• TASK DESCRIPTION: Scan the entries for "mainContainer". Every line that holds it is to be copied.
◆ ◆ ◆
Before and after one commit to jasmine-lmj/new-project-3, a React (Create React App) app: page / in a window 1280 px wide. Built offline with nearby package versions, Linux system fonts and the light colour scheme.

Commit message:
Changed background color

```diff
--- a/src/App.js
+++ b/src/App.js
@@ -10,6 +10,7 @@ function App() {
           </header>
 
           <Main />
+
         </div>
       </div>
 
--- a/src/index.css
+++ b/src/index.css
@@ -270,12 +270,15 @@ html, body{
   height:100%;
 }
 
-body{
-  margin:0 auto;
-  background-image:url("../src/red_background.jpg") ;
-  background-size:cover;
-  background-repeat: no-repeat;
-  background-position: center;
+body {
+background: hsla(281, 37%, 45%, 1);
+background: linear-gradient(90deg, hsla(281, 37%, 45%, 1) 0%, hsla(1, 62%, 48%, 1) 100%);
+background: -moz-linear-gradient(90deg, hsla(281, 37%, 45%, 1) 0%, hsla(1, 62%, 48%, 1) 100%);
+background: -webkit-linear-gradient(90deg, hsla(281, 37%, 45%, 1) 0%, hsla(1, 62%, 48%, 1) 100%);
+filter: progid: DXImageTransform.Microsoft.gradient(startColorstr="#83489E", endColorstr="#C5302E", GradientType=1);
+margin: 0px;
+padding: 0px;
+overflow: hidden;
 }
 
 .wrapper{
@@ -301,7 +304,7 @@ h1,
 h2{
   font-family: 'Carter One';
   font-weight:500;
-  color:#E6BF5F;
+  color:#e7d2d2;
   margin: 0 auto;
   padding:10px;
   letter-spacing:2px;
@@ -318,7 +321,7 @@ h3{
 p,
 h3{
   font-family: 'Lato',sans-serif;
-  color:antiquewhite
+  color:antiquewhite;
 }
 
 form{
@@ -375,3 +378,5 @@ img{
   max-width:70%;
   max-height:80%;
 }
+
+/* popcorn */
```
◆ ◆ ◆
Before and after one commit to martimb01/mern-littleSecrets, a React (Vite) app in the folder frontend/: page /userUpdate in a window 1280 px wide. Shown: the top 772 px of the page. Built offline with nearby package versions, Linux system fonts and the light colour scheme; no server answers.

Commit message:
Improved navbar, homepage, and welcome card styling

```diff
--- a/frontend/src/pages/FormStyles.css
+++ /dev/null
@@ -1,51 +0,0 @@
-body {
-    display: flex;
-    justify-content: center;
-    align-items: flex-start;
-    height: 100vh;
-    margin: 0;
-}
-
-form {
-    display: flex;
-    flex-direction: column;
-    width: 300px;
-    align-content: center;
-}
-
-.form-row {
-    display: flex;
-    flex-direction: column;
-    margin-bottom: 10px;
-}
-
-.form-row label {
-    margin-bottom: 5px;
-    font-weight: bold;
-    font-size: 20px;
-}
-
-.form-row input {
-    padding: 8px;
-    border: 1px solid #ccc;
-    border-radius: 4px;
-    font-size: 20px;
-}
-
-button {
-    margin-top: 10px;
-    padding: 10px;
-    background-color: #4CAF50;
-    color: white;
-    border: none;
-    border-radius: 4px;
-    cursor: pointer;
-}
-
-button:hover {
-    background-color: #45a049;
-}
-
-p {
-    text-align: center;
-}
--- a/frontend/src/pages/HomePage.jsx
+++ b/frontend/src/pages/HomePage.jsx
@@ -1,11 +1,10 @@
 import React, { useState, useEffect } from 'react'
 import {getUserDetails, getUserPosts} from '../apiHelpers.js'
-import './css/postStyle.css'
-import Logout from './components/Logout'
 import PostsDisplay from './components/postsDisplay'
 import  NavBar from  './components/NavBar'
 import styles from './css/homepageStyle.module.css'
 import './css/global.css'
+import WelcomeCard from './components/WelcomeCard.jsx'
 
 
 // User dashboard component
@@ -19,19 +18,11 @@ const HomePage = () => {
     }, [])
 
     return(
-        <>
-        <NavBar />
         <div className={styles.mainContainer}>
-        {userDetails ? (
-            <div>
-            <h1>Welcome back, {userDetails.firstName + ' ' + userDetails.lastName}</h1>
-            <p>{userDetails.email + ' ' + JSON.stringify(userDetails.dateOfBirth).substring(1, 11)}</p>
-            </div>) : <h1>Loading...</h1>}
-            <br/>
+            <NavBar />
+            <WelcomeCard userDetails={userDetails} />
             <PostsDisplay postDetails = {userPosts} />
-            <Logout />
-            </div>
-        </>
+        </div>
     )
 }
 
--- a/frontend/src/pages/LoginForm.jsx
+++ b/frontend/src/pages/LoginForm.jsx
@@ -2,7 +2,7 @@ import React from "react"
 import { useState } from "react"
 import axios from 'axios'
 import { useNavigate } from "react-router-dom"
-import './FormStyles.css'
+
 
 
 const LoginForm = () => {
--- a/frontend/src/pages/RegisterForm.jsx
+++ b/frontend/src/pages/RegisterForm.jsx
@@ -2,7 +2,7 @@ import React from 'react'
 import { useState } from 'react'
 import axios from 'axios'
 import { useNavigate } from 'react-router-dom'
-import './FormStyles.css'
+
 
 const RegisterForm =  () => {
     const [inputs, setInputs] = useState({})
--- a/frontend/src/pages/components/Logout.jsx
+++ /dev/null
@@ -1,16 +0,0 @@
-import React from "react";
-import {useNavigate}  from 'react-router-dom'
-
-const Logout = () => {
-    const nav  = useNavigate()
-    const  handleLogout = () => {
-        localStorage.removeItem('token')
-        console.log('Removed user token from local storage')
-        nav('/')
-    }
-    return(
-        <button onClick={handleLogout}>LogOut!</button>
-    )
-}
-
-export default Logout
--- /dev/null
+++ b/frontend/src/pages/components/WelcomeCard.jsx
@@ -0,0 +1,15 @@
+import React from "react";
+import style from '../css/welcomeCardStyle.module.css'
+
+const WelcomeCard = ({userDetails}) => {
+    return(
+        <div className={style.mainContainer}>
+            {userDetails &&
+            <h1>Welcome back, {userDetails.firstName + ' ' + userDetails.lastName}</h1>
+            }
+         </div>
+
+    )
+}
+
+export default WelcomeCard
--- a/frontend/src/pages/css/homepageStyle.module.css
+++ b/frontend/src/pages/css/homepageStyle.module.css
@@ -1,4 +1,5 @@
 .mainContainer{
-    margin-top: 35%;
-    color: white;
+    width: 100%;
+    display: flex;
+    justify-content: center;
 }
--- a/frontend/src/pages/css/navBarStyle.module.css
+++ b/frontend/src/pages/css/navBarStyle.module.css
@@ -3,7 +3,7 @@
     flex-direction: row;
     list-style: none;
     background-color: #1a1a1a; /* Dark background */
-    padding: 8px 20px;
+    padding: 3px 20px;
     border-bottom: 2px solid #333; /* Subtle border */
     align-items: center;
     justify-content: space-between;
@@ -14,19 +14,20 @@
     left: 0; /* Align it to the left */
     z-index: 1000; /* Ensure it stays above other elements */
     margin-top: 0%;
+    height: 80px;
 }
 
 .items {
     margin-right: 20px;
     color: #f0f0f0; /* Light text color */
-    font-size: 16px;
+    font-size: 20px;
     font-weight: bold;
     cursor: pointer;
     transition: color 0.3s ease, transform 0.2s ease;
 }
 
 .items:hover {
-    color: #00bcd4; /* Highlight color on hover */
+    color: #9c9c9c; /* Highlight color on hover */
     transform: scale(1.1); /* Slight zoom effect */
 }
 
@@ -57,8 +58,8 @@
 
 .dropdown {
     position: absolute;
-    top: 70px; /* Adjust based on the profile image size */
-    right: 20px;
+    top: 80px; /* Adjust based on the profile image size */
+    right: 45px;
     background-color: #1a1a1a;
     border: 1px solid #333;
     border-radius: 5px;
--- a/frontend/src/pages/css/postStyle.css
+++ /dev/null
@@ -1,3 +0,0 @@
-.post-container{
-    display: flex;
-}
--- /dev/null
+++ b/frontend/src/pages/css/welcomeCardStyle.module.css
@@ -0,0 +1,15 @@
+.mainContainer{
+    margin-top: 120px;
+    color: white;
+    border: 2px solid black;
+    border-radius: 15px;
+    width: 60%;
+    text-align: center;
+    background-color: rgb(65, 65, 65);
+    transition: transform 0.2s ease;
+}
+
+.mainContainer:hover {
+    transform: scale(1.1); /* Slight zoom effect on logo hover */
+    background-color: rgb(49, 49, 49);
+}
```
◆ ◆ ◆
• WRITTEN RESPONSE:
         <div className={styles.mainContainer}>
+        <div className={style.mainContainer}>
 .mainContainer{
+.mainContainer{
+.mainContainer:hover {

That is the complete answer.